Will Sawyer (Dwayne Johnson) is a veteran who lost his leg during a hostage situation that literally blew up in his face. Haunted by the incident, he has retired from military service and gone into business as a safety consultant for construction projects. He gets a plum contract from an old comrade: do a quick safety inspection of the tallest building in the world before it opens to the public. He even gets to bring his wife (Neve Campbell) and kids along to the ritzy palace and to meet the reclusive tech genius, Zhao (Chin Han), who created it. Things go sideways when Zhao’s enemies target the building and set it ablaze with Zhao – and Sawyer’s family – inside. Will must break into the building he helped make impregnable and brave the towering inferno to save his family.
Despite director Rawson Marshall Thurber not having made a thriller before, he pitches a gem here. The film is breathlessly paced without forgoing character development, backstory, and world building. Will Sawyer is a dynamic and approachable action hero, who feels vulnerable and capable at once. Since we get to bond with him early and see his family dynamic (helped by a good performance by Neve Campbell), there are sufficient stakes to sell all of the action pieces and death defying stunts that come hot and heavy once the building is on fire.
I wasn’t sure how well the film would pull off making The Rock an amputee, but the script takes time to make it more than a gimmick and the CG is hardly noticeable. Thurber has a knack for making everything in his film do double duty, so that it adds to the action and to the character development in one stroke.
Skyscraper is mostly smart about being an action thriller, but does indulge a few silly decisions. The pinnacle of the tower, Zhao’s big tech coup de grace, is a flimsy plot excuse to make the climax more interesting. It’s a hall of mirrors that has no function other than to make for a showy finale, and it’s blatantly obvious it only exists in the story to allow some fancy camera work. Likewise, Hannah Quinlivan plays a baddy with virtually no dialogue and backstory, existing only to set up the requisite cat fight with Neve Campbell.

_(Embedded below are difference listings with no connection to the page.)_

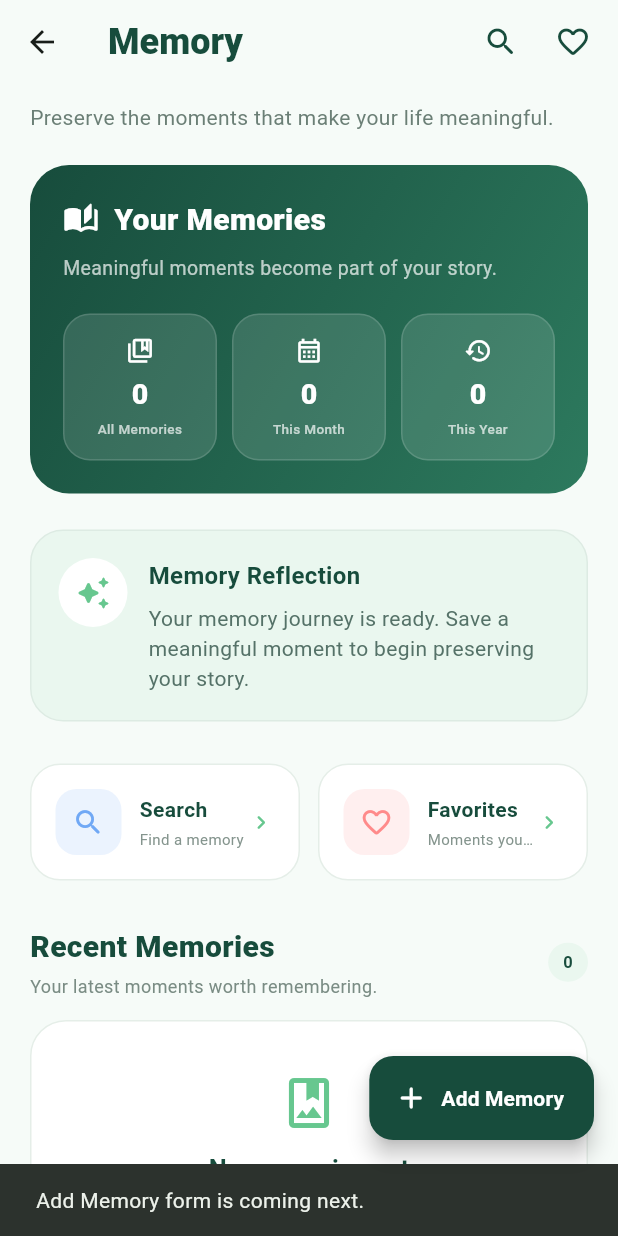
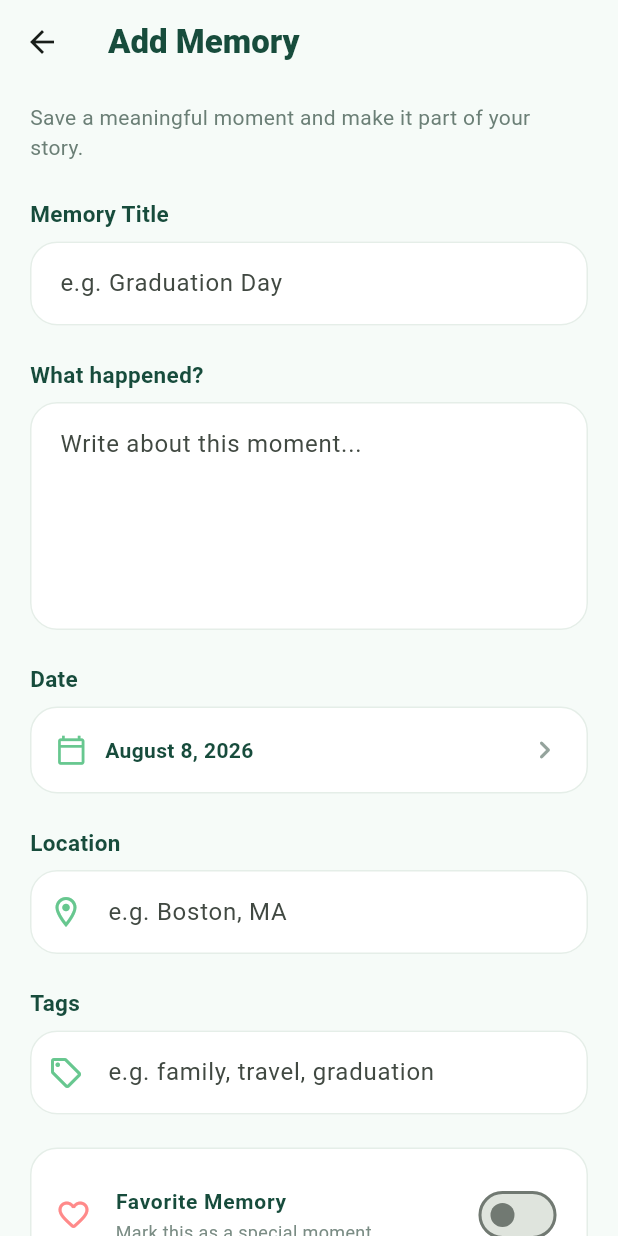
Before and after one commit to Mintora2026/mintora, a Flutter app: the MemoryPage screen opened directly, after a tap on "Add Memory", on a phone screen of 412 x 824 dp. Run offline on Flutter 3.47's test engine with Material 3 defaults, Android fonts, the phone set to English and light mode, and no system bars; our stand-ins replace shared_preferences, sqflite; accounts and stored records are empty.

Commit message:
Complete Memory record flow and app-wide data sync

```diff
--- a/lib/pages/main_shell.dart
+++ b/lib/pages/main_shell.dart
@@ -2,6 +2,7 @@ import 'package:flutter/material.dart';
 
 import 'growth_page.dart';
 import 'home_page.dart';
+import 'memory/memory_page.dart';
 import 'profile_page.dart';
 import 'record_page.dart';
 import 'timeline_page.dart';
@@ -20,6 +21,7 @@ class _MainShellState extends State<MainShell> {
     HomePage(),
     TimelinePage(),
     RecordPage(),
+    MemoryPage(),
     GrowthPage(),
     ProfilePage(),
   ];
@@ -43,30 +45,61 @@ class _MainShellState extends State<MainShell> {
         height: 72,
         backgroundColor: Colors.white,
         indicatorColor: const Color(0xFFE2F4E9),
+        labelBehavior:
+            NavigationDestinationLabelBehavior.alwaysShow,
         destinations: const [
           NavigationDestination(
-            icon: Icon(Icons.home_outlined),
-            selectedIcon: Icon(Icons.home_rounded),
+            icon: Icon(
+              Icons.home_outlined,
+            ),
+            selectedIcon: Icon(
+              Icons.home_rounded,
+            ),
             label: 'Home',
           ),
           NavigationDestination(
-            icon: Icon(Icons.timeline_outlined),
-            selectedIcon: Icon(Icons.timeline_rounded),
+            icon: Icon(
+              Icons.timeline_outlined,
+            ),
+            selectedIcon: Icon(
+              Icons.timeline_rounded,
+            ),
             label: 'Timeline',
           ),
           NavigationDestination(
-            icon: Icon(Icons.add_circle_outline_rounded),
-            selectedIcon: Icon(Icons.add_circle_rounded),
+            icon: Icon(
+              Icons.add_circle_outline_rounded,
+            ),
+            selectedIcon: Icon(
+              Icons.add_circle_rounded,
+            ),
             label: 'Record',
           ),
           NavigationDestination(
-            icon: Icon(Icons.park_outlined),
-            selectedIcon: Icon(Icons.park_rounded),
+            icon: Icon(
+              Icons.auto_stories_outlined,
+            ),
+            selectedIcon: Icon(
+              Icons.auto_stories_rounded,
+            ),
+            label: 'Memory',
+          ),
+          NavigationDestination(
+            icon: Icon(
+              Icons.park_outlined,
+            ),
+            selectedIcon: Icon(
+              Icons.park_rounded,
+            ),
             label: 'Growth',
           ),
           NavigationDestination(
-            icon: Icon(Icons.person_outline_rounded),
-            selectedIcon: Icon(Icons.person_rounded),
+            icon: Icon(
+              Icons.person_outline_rounded,
+            ),
+            selectedIcon: Icon(
+              Icons.person_rounded,
+            ),
             label: 'Profile',
           ),
         ],
--- /dev/null
+++ b/lib/pages/memory/add_memory_page.dart
@@ -0,0 +1,564 @@
+import 'package:flutter/material.dart';
+
+import '../../database/record_repository.dart';
+import '../../models/record_model.dart';
+
+class AddMemoryPage extends StatefulWidget {
+  const AddMemoryPage({super.key});
+
+  @override
+  State<AddMemoryPage> createState() => _AddMemoryPageState();
+}
+
+class _AddMemoryPageState extends State<AddMemoryPage> {
+  static const Color darkGreen = Color(0xFF174C3C);
+  static const Color mintGreen = Color(0xFF67C78F);
+  static const Color pageBackground = Color(0xFFF6FBF8);
+  static const Color softBorder = Color(0xFFE5EEE8);
+
+  final TextEditingController _titleController =
+      TextEditingController();
+
+  final TextEditingController _descriptionController =
+      TextEditingController();
+
+  final TextEditingController _locationController =
+      TextEditingController();
+
+  final TextEditingController _tagsController =
+      TextEditingController();
+
+  DateTime _selectedDate = DateTime.now();
+
+  bool _isFavorite = false;
+  bool _isSaving = false;
+
+  @override
+  void dispose() {
+    _titleController.dispose();
+    _descriptionController.dispose();
+    _locationController.dispose();
+    _tagsController.dispose();
+    super.dispose();
+  }
+
+  Future<void> _pickDate() async {
+    final pickedDate = await showDatePicker(
+      context: context,
+      initialDate: _selectedDate,
+      firstDate: DateTime(2000),
+      lastDate: DateTime(2100),
+    );
+
+    if (pickedDate == null) {
+      return;
+    }
+
+    setState(() {
+      _selectedDate = DateTime(
+        pickedDate.year,
+        pickedDate.month,
+        pickedDate.day,
+        _selectedDate.hour,
+        _selectedDate.minute,
+      );
+    });
+  }
+
+  Future<void> _saveMemory() async {
+    final title = _titleController.text.trim();
+    final description = _descriptionController.text.trim();
+    final location = _locationController.text.trim();
+    final tags = _tagsController.text.trim();
+
+    if (title.isEmpty) {
+      ScaffoldMessenger.of(context).showSnackBar(
+        const SnackBar(
+          content: Text(
+            'Please enter a memory title.',
+          ),
+        ),
+      );
+      return;
+    }
+
+    setState(() {
+      _isSaving = true;
+    });
+
+    final details = <String>[
+      if (description.isNotEmpty)
+        description,
+      if (location.isNotEmpty)
+        'Location: $location',
+      if (tags.isNotEmpty)
+        'Tags: $tags',
+      if (_isFavorite)
+        'Favorite: Yes',
+    ];
+
+    final memory = RecordModel(
+      id: DateTime.now()
+          .microsecondsSinceEpoch
+          .toString(),
+      category: RecordCategory.memory,
+      title: title,
+      description: details.join('\n'),
+      createdAt: _selectedDate,
+      growthPoints: 2,
+    );
+
+    await RecordRepository.instance.addRecord(
+      memory,
+    );
+
+    if (!mounted) {
+      return;
+    }
+
+    setState(() {
+      _isSaving = false;
+    });
+
+    ScaffoldMessenger.of(context).showSnackBar(
+      const SnackBar(
+        content: Text(
+          'Memory saved.',
+        ),
+      ),
+    );
+
+    Navigator.pop(
+      context,
+      true,
+    );
+  }
+
+  @override
+  Widget build(BuildContext context) {
+    return Scaffold(
+      backgroundColor: pageBackground,
+      appBar: AppBar(
+        backgroundColor: pageBackground,
+        elevation: 0,
+        centerTitle: false,
+        title: const Text(
+          'Add Memory',
+          style: TextStyle(
+            color: darkGreen,
+            fontSize: 22,
+            fontWeight: FontWeight.w800,
+          ),
+        ),
+      ),
+      body: SafeArea(
+        child: SingleChildScrollView(
+          padding: const EdgeInsets.fromLTRB(
+            20,
+            12,
+            20,
+            40,
+          ),
+          child: Column(
+            crossAxisAlignment:
+                CrossAxisAlignment.start,
+            children: [
+              const Text(
+                'Save a meaningful moment and make it part of your story.',
+                style: TextStyle(
+                  color: Color(0xFF6B7F76),
+                  fontSize: 14,
+                  height: 1.4,
+                ),
+              ),
+
+              const SizedBox(height: 24),
+
+              _buildLabel(
+                'Memory Title',
+              ),
+
+              const SizedBox(height: 8),
+
+              _buildTextField(
+                controller: _titleController,
+                hintText:
+                    'e.g. Graduation Day',
+              ),
+
+              const SizedBox(height: 22),
+
+              _buildLabel(
+                'What happened?',
+              ),
+
+              const SizedBox(height: 8),
+
+              _buildTextField(
+                controller:
+                    _descriptionController,
+                hintText:
+                    'Write about this moment...',
+                minLines: 5,
+                maxLines: 8,
+              ),
+
+              const SizedBox(height: 22),
+
+              _buildLabel(
+                'Date',
+              ),
+
+              const SizedBox(height: 8),
+
+              _buildDateCard(),
+
+              const SizedBox(height: 22),
+
+              _buildLabel(
+                'Location',
+              ),
+
+              const SizedBox(height: 8),
+
+              _buildTextField(
+                controller:
+                    _locationController,
+                hintText:
+                    'e.g. Boston, MA',
+                prefixIcon:
+                    Icons.location_on_outlined,
+              ),
+
+              const SizedBox(height: 22),
+
+              _buildLabel(
+                'Tags',
+              ),
+
+              const SizedBox(height: 8),
+
+              _buildTextField(
+                controller:
+                    _tagsController,
+                hintText:
+                    'e.g. family, travel, graduation',
+                prefixIcon:
+                    Icons.sell_outlined,
+              ),
+
+              const SizedBox(height: 22),
+
+              _buildFavoriteCard(),
+
+              const SizedBox(height: 28),
+
+              _buildMediaPlaceholder(),
+
+              const SizedBox(height: 30),
+
+              SizedBox(
+                width: double.infinity,
+                child: FilledButton(
+                  onPressed:
+                      _isSaving
+                          ? null
+                          : _saveMemory,
+                  style:
+                      FilledButton.styleFrom(
+                    backgroundColor:
+                        darkGreen,
+                    foregroundColor:
+                        Colors.white,
+                    padding:
+                        const EdgeInsets.symmetric(
+                      vertical: 17,
+                    ),
+                    shape:
+                        RoundedRectangleBorder(
+                      borderRadius:
+                          BorderRadius.circular(
+                        20,
+                      ),
+                    ),
+                  ),
+                  child: _isSaving
+                      ? const SizedBox(
+                          width: 22,
+                          height: 22,
+                          child:
+                              CircularProgressIndicator(
+                            strokeWidth: 2,
+                            color:
+                                Colors.white,
+                          ),
+                        )
+                      : const Text(
+                          'Save Memory',
+                          style: TextStyle(
+                            fontSize: 16,
+                            fontWeight:
+                                FontWeight.w700,
+                          ),
+                        ),
+                ),
+              ),
+            ],
+          ),
+        ),
+      ),
+    );
+  }
+
+  Widget _buildLabel(
+    String text,
+  ) {
+    return Text(
+      text,
+      style: const TextStyle(
+        color: darkGreen,
+        fontSize: 15,
+        fontWeight: FontWeight.w700,
+      ),
+    );
+  }
+
+  Widget _buildTextField({
+    required TextEditingController controller,
+    required String hintText,
+    int minLines = 1,
+    int maxLines = 1,
+    IconData? prefixIcon,
+  }) {
+    return TextField(
+      controller: controller,
+      minLines: minLines,
+      maxLines: maxLines,
+      textCapitalization:
+          TextCapitalization.sentences,
+      decoration: InputDecoration(
+        hintText: hintText,
+        prefixIcon: prefixIcon == null
+            ? null
+            : Icon(
+                prefixIcon,
+                color: mintGreen,
+              ),
+        filled: true,
+        fillColor: Colors.white,
+        contentPadding:
+            const EdgeInsets.symmetric(
+          horizontal: 16,
+          vertical: 16,
+        ),
+        border: OutlineInputBorder(
+          borderRadius:
+              BorderRadius.circular(18),
+          borderSide:
+              const BorderSide(
+            color: softBorder,
+          ),
+        ),
+        enabledBorder:
+            OutlineInputBorder(
+          borderRadius:
+              BorderRadius.circular(18),
+          borderSide:
+              const BorderSide(
+            color: softBorder,
+          ),
+        ),
+        focusedBorder:
+            OutlineInputBorder(
+          borderRadius:
+              BorderRadius.circular(18),
+          borderSide:
+              const BorderSide(
+            color: mintGreen,
+            width: 2,
+          ),
+        ),
+      ),
+    );
+  }
+
+  Widget _buildDateCard() {
+    return Material(
+      color: Colors.transparent,
+      child: InkWell(
+        onTap: _pickDate,
+        borderRadius:
+            BorderRadius.circular(18),
+        child: Container(
+          width: double.infinity,
+          padding:
+              const EdgeInsets.symmetric(
+            horizontal: 16,
+            vertical: 16,
+          ),
+          decoration: BoxDecoration(
+            color: Colors.white,
+            borderRadius:
+                BorderRadius.circular(18),
+            border: Border.all(
+              color: softBorder,
+            ),
+          ),
+          child: Row(
+            children: [
+              const Icon(
+                Icons.calendar_today_outlined,
+                color: mintGreen,
+                size: 21,
+              ),
+              const SizedBox(width: 12),
+              Expanded(
+                child: Text(
+                  _formatDate(
+                    _selectedDate,
+                  ),
+                  style: const TextStyle(
+                    color: darkGreen,
+                    fontSize: 14,
+                    fontWeight:
+                        FontWeight.w600,
+                  ),
+                ),
+              ),
+              const Icon(
+                Icons.chevron_right_rounded,
+                color: Color(0xFF94A39C),
+              ),
+            ],
+          ),
+        ),
+      ),
+    );
+  }
+
+  Widget _buildFavoriteCard() {
+    return Container(
+      padding:
+          const EdgeInsets.symmetric(
+        horizontal: 16,
+        vertical: 8,
+      ),
+      decoration: BoxDecoration(
+        color: Colors.white,
+        borderRadius:
+            BorderRadius.circular(18),
+        border: Border.all(
+          color: softBorder,
+        ),
+      ),
+      child: SwitchListTile(
+        contentPadding:
+            EdgeInsets.zero,
+        value: _isFavorite,
+        activeThumbColor:
+            mintGreen,
+        title: const Text(
+          'Favorite Memory',
+          style: TextStyle(
+            color: darkGreen,
+            fontSize: 14,
+            fontWeight:
+                FontWeight.w700,
+          ),
+        ),
+        subtitle: const Text(
+          'Mark this as a special moment.',
+          style: TextStyle(
+            color: Color(0xFF7A8C84),
+            fontSize: 12,
+          ),
+        ),
+        secondary: const Icon(
+          Icons.favorite_border_rounded,
+          color: Color(0xFFFF8A8A),
+        ),
+        onChanged: (value) {
+          setState(() {
+            _isFavorite = value;
+          });
+        },
+      ),
+    );
+  }
+
+  Widget _buildMediaPlaceholder() {
+    return Container(
+      width: double.infinity,
+      padding: const EdgeInsets.all(18),
+      decoration: BoxDecoration(
+        color: const Color(0xFFEAF7EF),
+        borderRadius:
+            BorderRadius.circular(22),
+      ),
+      child: const Row(
+        crossAxisAlignment:
+            CrossAxisAlignment.start,
+        children: [
+          CircleAvatar(
+            radius: 22,
+            backgroundColor:
+                Colors.white,
+            child: Icon(
+              Icons.photo_camera_outlined,
+              color: mintGreen,
+            ),
+          ),
+          SizedBox(width: 14),
+          Expanded(
+            child: Column(
+              crossAxisAlignment:
+                  CrossAxisAlignment.start,
+              children: [
+                Text(
+                  'Photos & Media',
+                  style: TextStyle(
+                    color: darkGreen,
+                    fontSize: 15,
+                    fontWeight:
+                        FontWeight.w700,
+                  ),
+                ),
+                SizedBox(height: 5),
+                Text(
+                  'Photo, video, voice, and document attachments will be added in the next Memory upgrade.',
+                  style: TextStyle(
+                    color:
+                        Color(0xFF557268),
+                    fontSize: 12,
+                    height: 1.4,
+                  ),
+                ),
+              ],
+            ),
+          ),
+        ],
+      ),
+    );
+  }
+
+  String _formatDate(
+    DateTime date,
+  ) {
+    const months = [
+      'January',
+      'February',
+      'March',
+      'April',
+      'May',
+      'June',
+      'July',
+      'August',
+      'September',
+      'October',
+      'November',
+      'December',
+    ];
+
+    return '${months[date.month - 1]} ${date.day}, ${date.year}';
+  }
+}
--- a/lib/pages/memory/memory_page.dart
+++ b/lib/pages/memory/memory_page.dart
@@ -8,6 +8,7 @@ import '../../widgets/memory/memory_card.dart';
 import '../../widgets/memory/memory_header.dart';
 import '../../widgets/memory/memory_section.dart';
 import '../../widgets/memory/memory_timeline.dart';
+import 'add_memory_page.dart';
 import 'favorite_memory_page.dart';
 import 'memory_detail_page.dart';
 import 'memory_search_page.dart';
@@ -157,9 +158,7 @@ class MemoryPage extends StatelessWidget {
                                   padding:
                                       EdgeInsets.only(
                                     bottom: index ==
-                                            recentMemories
-                                                    .length -
-                                                1
+                                            recentMemories.length - 1
                                         ? 0
                                         : 12,
                                   ),
@@ -210,10 +209,28 @@ class MemoryPage extends StatelessWidget {
       ),
       floatingActionButton:
           FloatingActionButton.extended(
-        onPressed: () {
-          _showAddMemoryComingNext(
+        onPressed: () async {
+          final saved = await Navigator.push<bool>(
             context,
+            MaterialPageRoute(
+              builder: (context) =>
+                  const AddMemoryPage(),
+            ),
           );
+
+          if (!context.mounted) {
+            return;
+          }
+
+          if (saved == true) {
+            ScaffoldMessenger.of(context).showSnackBar(
+              const SnackBar(
+                content: Text(
+                  'Your new memory is now part of your story.',
+                ),
+              ),
+            );
+          }
         },
         backgroundColor: darkGreen,
         foregroundColor: Colors.white,
@@ -335,18 +352,6 @@ class MemoryPage extends StatelessWidget {
       ),
     );
   }
-
-  void _showAddMemoryComingNext(
-    BuildContext context,
-  ) {
-    ScaffoldMessenger.of(context).showSnackBar(
-      const SnackBar(
-        content: Text(
-          'Add Memory form is coming next.',
-        ),
-      ),
-    );
-  }
 }
 
 class _MemoryActionCard extends StatelessWidget {
```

Finally, the design of the tower itself seems like it was created by a movie script writer and not an architect. Vital access points perch precariously over whirling fan blades…instead of in a frumpy security office as would happen in EVERY REAL BUILDING. I felt a little like Sigourney Weaver’s character in Galaxy Quest, wondering aloud in exasperation why the hell anyone would install people-crushing pistons on the way to the central computer.
Fire It Up.
Silliness and action movie tropes aside, Skyscraper was an unexpectedly good film. The protagonists are written well and fleshed out, and given good performances by Campbell and Johnson. They’re remarkably down to earth people who are likable and grounded, despite the fact that we witness them doing superhuman feats. Lots of movies try to make The Rock into an every-man instead of the demi-god he actually is in real life, and I found Will Sawyer to be one of his most relatable roles.
The film moves briskly and coherently. Thurber stokes the tension by adding increasingly dangerous stunts in a manner that rarely feels forced, and the script does a good job of making the challenges and their solutions plausible. Sure, Sawyer pulls off feats worthy of Hercules or Spider-Man, but the writing and The Rock manage to sell it. It’s not quite going for the same degree of gritty realism as Die Hard, but it doesn’t feel like a super hero flick either.
Skyscraper is a good action thriller, delivering on the action and thrills in good measure. It’s not high art, but it’s not mindless like many summer action flicks are. For a movie about an amputee scaling the world’s tallest building while it’s on fire and full of terrorists, it feels remarkably grounded. Thurber and Johnson teamed up before on Central Intelligence, and the pair will collaborate again in 2020 on a film called Red Notice. After my time with Skyscraper, I’m looking forward to seeing if they can keep the winning streak alive.